____ Source data

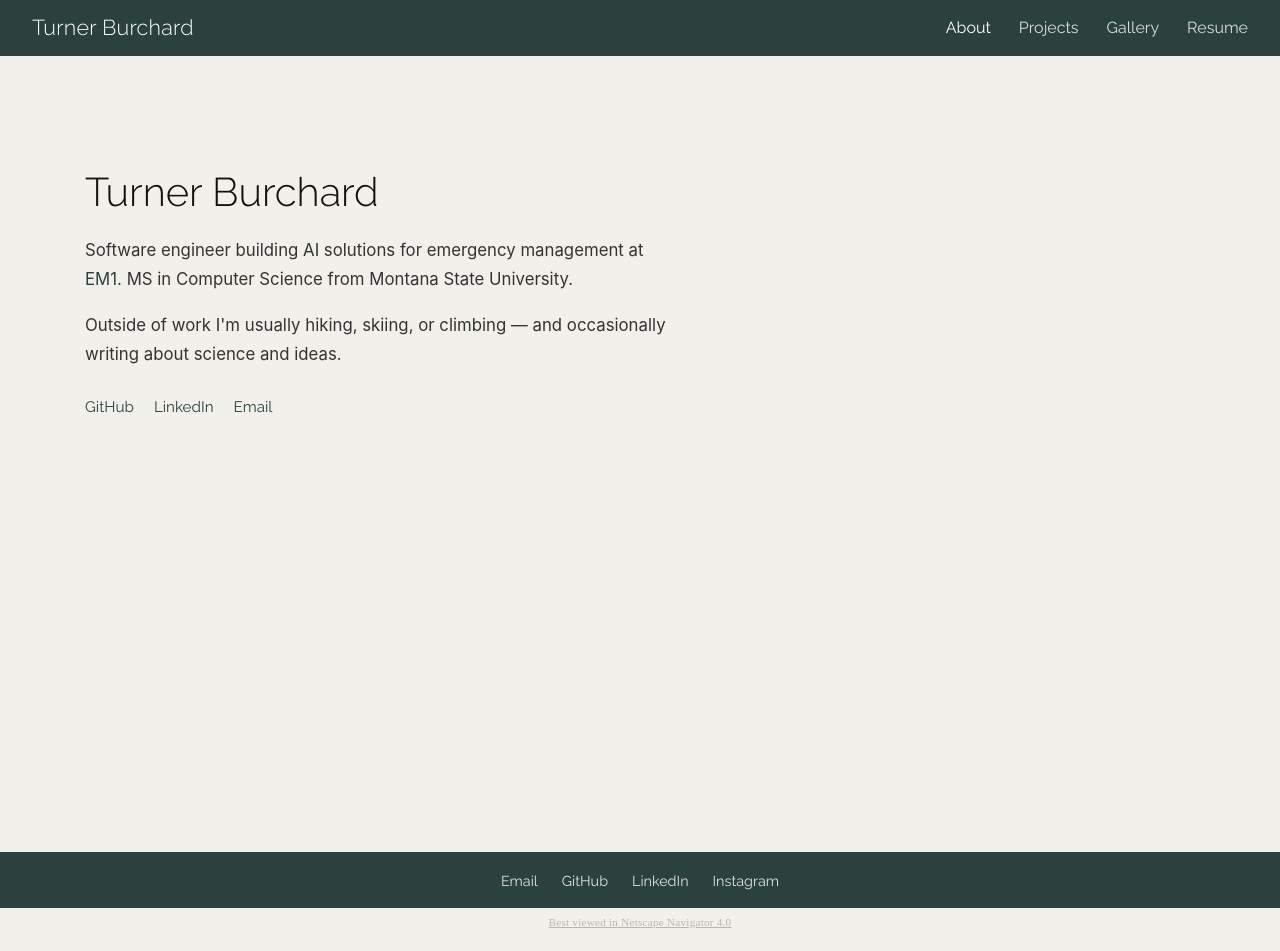
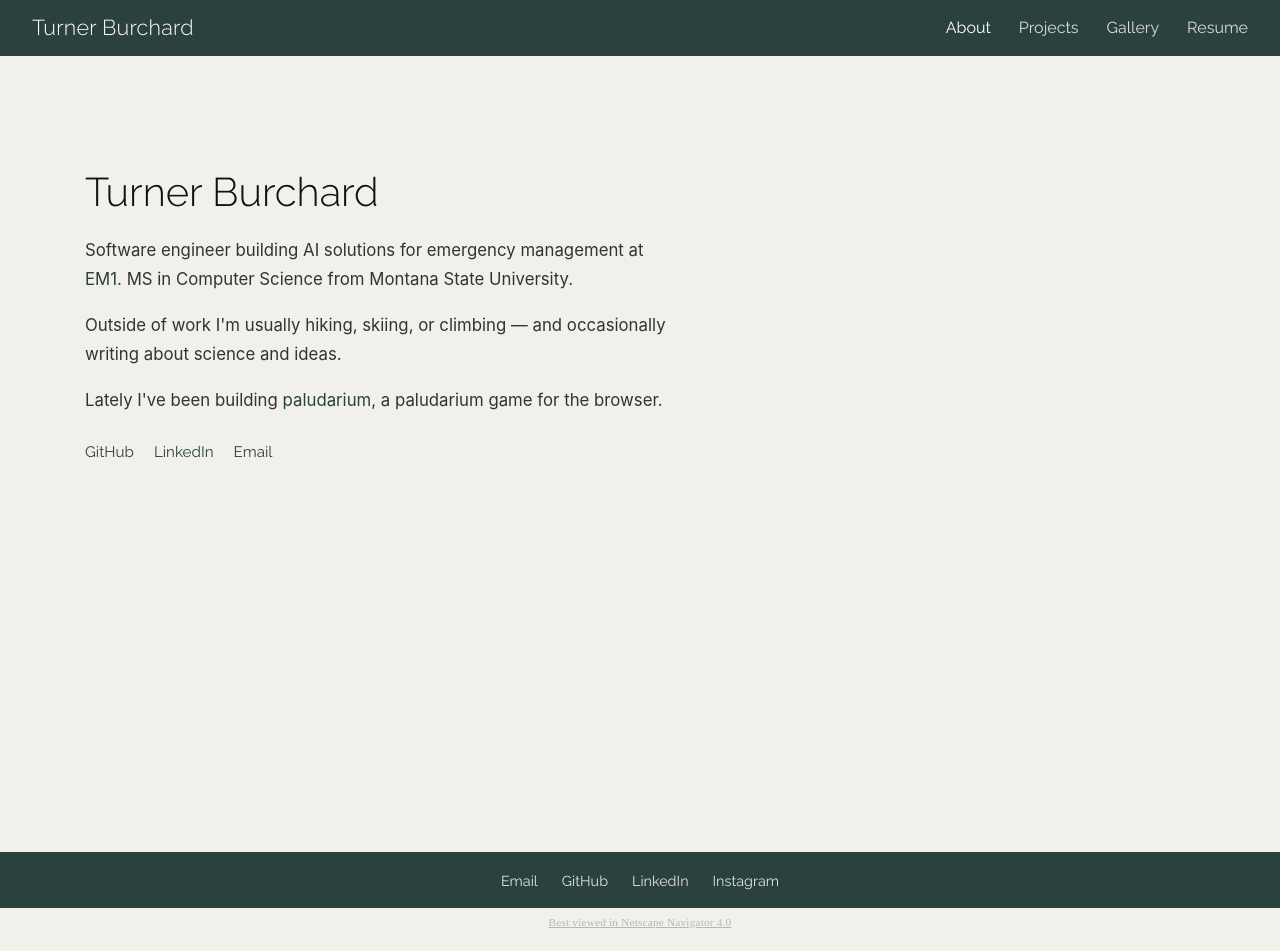
Before and after one commit to turnerburchard/turnerburchard.github.io, a Jekyll site: the page built from index.html, in a window 1280 px wide. Built offline with Jekyll 4.4.1, drawn with Linux system fonts in a browser that asks for light colours.

Commit message:
Link paludarium from the homepage bio
Co-Authored-By: Claude Opus 5.5 <noreply@anthropic.com>
Claude-Session: https://claude.ai/code/session_01Y2c7fB73YCs9cXzH8Vm8kP

```diff
--- a/index.html
+++ b/index.html
@@ -33,6 +33,11 @@ title: Turner Burchard
           Outside of work I'm usually hiking, skiing, or climbing — and
           occasionally writing about science and ideas.
         </p>
+        <p>
+          Lately I've been building
+          <a href="/paludarium/">paludarium</a>, a paludarium game for the
+          browser.
+        </p>
         <p class="about-links modern-only">
           <a href="https://github.com/turnerburchard">GitHub</a>
           <a href="https://www.linkedin.com/in/turner-burchard/">LinkedIn</a>
```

________

*What is being asked*
Review the preceding data and report every line that includes the string "from".

*Reply*
Before and after one commit to turnerburchard/turnerburchard.github.io, a Jekyll site: the page built from index.html, in a window 1280 px wide. Built offline with Jekyll 4.4.1, drawn with Linux system fonts in a browser that asks for light colours.
Link paludarium from the homepage bio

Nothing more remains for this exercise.